== Your task ==
Could you show each line of the records that contains the word "Mier"?

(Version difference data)

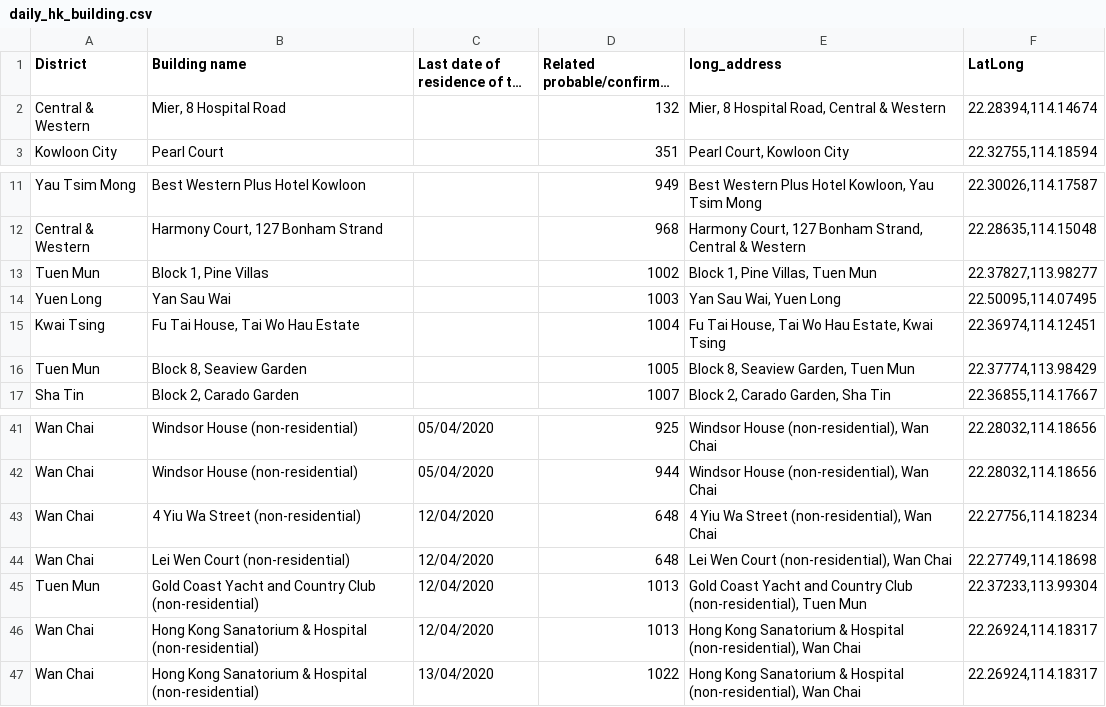
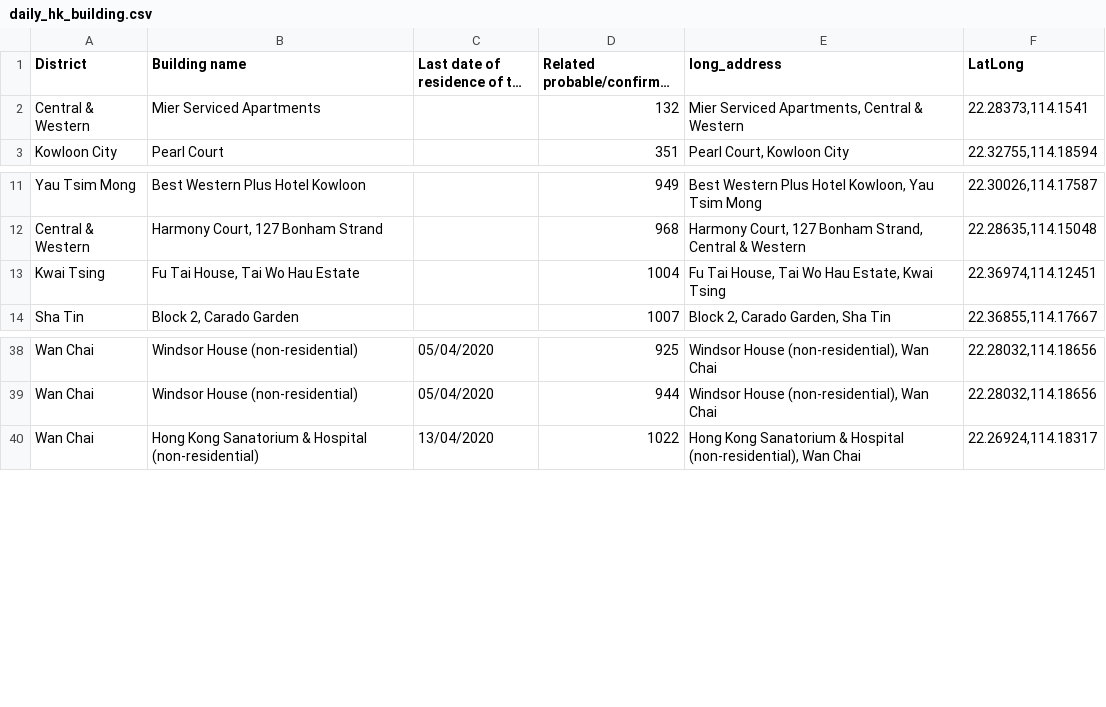
Before and after one commit to jerrypai0809/COVID_19, a CSV file: data/daily_hk_building.csv, drawn as a sheet; only a part is shown, gaps mark what is left out; long unchanged cells end in …; the diff names each change by its address in the sheet, - before the commit and + after, or states it on an @@ line.

Commit message:
daily commit

```diff
--- a/data/daily_hk_building.csv
+++ b/data/daily_hk_building.csv
-B2 (Building name): Mier, 8 Hospital Road
+B2 (Building name): Mier Serviced Apartments
-E2 (long_address): Mier, 8 Hospital Road, Central & Western
+E2 (long_address): Mier Serviced Apartments, Central & Western
-F2 (LatLong): 22.28394,114.14674
+F2 (LatLong): 22.28373,114.1541
-row 13: Tuen Mun | Block 1, Pine Villas |  | 1002 | Block 1, Pine Villas, Tuen Mun | 22.37827,113.98277
-row 14: Yuen Long | Yan Sau Wai |  | 1003 | Yan Sau Wai, Yuen Long | 22.50095,114.07495
-row 16: Tuen Mun | Block 8, Seaview Garden |  | 1005 | Block 8, Seaview Garden, Tuen Mun | 22.37774,113.98429
-row 43: Wan Chai | 4 Yiu Wa Street (non-residential) | 12/04/2020 | 648 | 4 Yiu Wa Street (non-residential), Wan Chai | 22.27756,114.18234
-row 44: Wan Chai | Lei Wen Court (non-residential) | 12/04/2020 | 648 | Lei Wen Court (non-residential), Wan Chai | 22.27749,114.18698
-row 45: Tuen Mun | Gold Coast Yacht and Country Club (non-residential) | 12/04/2020 | 1013 | Gold Coast Yacht and Country Club (non-residential), Tuen Mun | 22.37233,113.99304
-row 46: Wan Chai | Hong Kong Sanatorium & Hospital (non-residential) | 12/04/2020 | 1013 | Hong Kong Sanatorium & Hospital (non-residential), Wan Chai | 22.26924,114.18317
```
Also changed, not shown: data/daily_infected_pub_trans.csv.
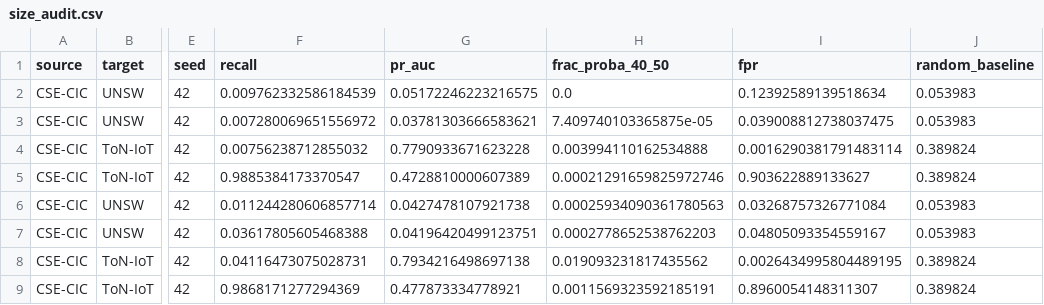
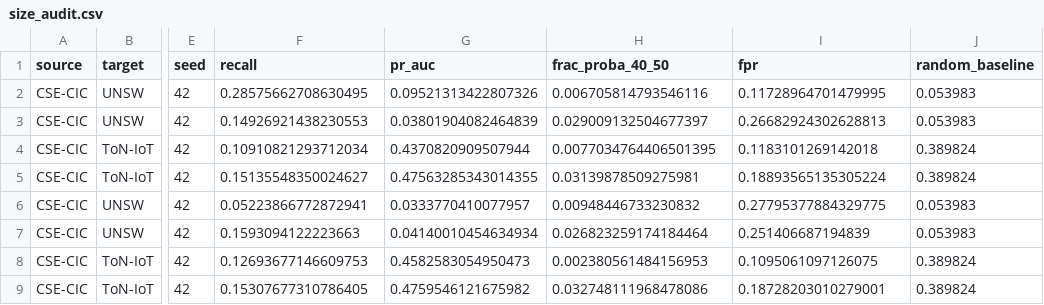
Before and after one commit to L9g/cyber-sec-ml-dl-study, a CSV file: 01-honest-nids/results/size_audit.csv, drawn as a sheet; only a part is shown, gaps mark what is left out; the diff covers the shown part only; the diff names each change by its address in the sheet, - before the commit and + after, or states it on an @@ line.

```diff
--- a/01-honest-nids/results/size_audit.csv
+++ b/01-honest-nids/results/size_audit.csv
-F2 (recall): 0.009762332586184539
+F2 (recall): 0.28575662708630495
-G2 (pr_auc): 0.05172246223216575
+G2 (pr_auc): 0.09521313422807326
-H2 (frac_proba_40_50): 0.0
+H2 (frac_proba_40_50): 0.006705814793546116
-I2 (fpr): 0.12392589139518634
+I2 (fpr): 0.11728964701479995
-F3 (recall): 0.007280069651556972
+F3 (recall): 0.14926921438230553
-G3 (pr_auc): 0.03781303666583621
+G3 (pr_auc): 0.03801904082464839
-H3 (frac_proba_40_50): 7.409740103365875e-05
+H3 (frac_proba_40_50): 0.029009132504677397
-I3 (fpr): 0.039008812738037475
+I3 (fpr): 0.26682924302628813
-F4 (recall): 0.00756238712855032
+F4 (recall): 0.10910821293712034
-G4 (pr_auc): 0.7790933671623228
+G4 (pr_auc): 0.4370820909507944
-H4 (frac_proba_40_50): 0.003994110162534888
+H4 (frac_proba_40_50): 0.0077034764406501395
-I4 (fpr): 0.0016290381791483114
+I4 (fpr): 0.1183101269142018
-F5 (recall): 0.9885384173370547
+F5 (recall): 0.15135548350024627
-G5 (pr_auc): 0.4728810000607389
+G5 (pr_auc): 0.47563285343014355
-H5 (frac_proba_40_50): 0.00021291659825972746
+H5 (frac_proba_40_50): 0.03139878509275981
-I5 (fpr): 0.903622889133627
+I5 (fpr): 0.18893565135305224
-F6 (recall): 0.011244280606857714
+F6 (recall): 0.05223866772872941
-G6 (pr_auc): 0.0427478107921738
+G6 (pr_auc): 0.0333770410077957
-H6 (frac_proba_40_50): 0.00025934090361780563
+H6 (frac_proba_40_50): 0.00948446733230832
-I6 (fpr): 0.03268757326771084
+I6 (fpr): 0.27795377884329775
-F7 (recall): 0.03617805605468388
+F7 (recall): 0.1593094122223663
-G7 (pr_auc): 0.04196420499123751
+G7 (pr_auc): 0.04140010454634934
-H7 (frac_proba_40_50): 0.0002778652538762203
+H7 (frac_proba_40_50): 0.026823259174184464
-I7 (fpr): 0.04805093354559167
+I7 (fpr): 0.251406687194839
-F8 (recall): 0.04116473075028731
+F8 (recall): 0.12693677146609753
-G8 (pr_auc): 0.7934216498697138
+G8 (pr_auc): 0.4582583054950473
-H8 (frac_proba_40_50): 0.019093231817435562
+H8 (frac_proba_40_50): 0.002380561484156953
-I8 (fpr): 0.0026434995804489195
+I8 (fpr): 0.1095061097126075
-F9 (recall): 0.9868171277294369
+F9 (recall): 0.15307677310786405
-G9 (pr_auc): 0.477873334778921
+G9 (pr_auc): 0.4759546121675982
-H9 (frac_proba_40_50): 0.0011569323592185191
+H9 (frac_proba_40_50): 0.032748111968478086
-I9 (fpr): 0.8960054148311307
+I9 (fpr): 0.18728203010279001
```
Also changed, not shown: 112 edited cells elsewhere in this file, 01-honest-nids/results/experiments.csv, 01-honest-nids/results/ip_ablation.csv, 23 other files.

== Completed task ==
-B2 (Building name): Mier, 8 Hospital Road
+B2 (Building name): Mier Serviced Apartments
-E2 (long_address): Mier, 8 Hospital Road, Central & Western
+E2 (long_address): Mier Serviced Apartments, Central & Western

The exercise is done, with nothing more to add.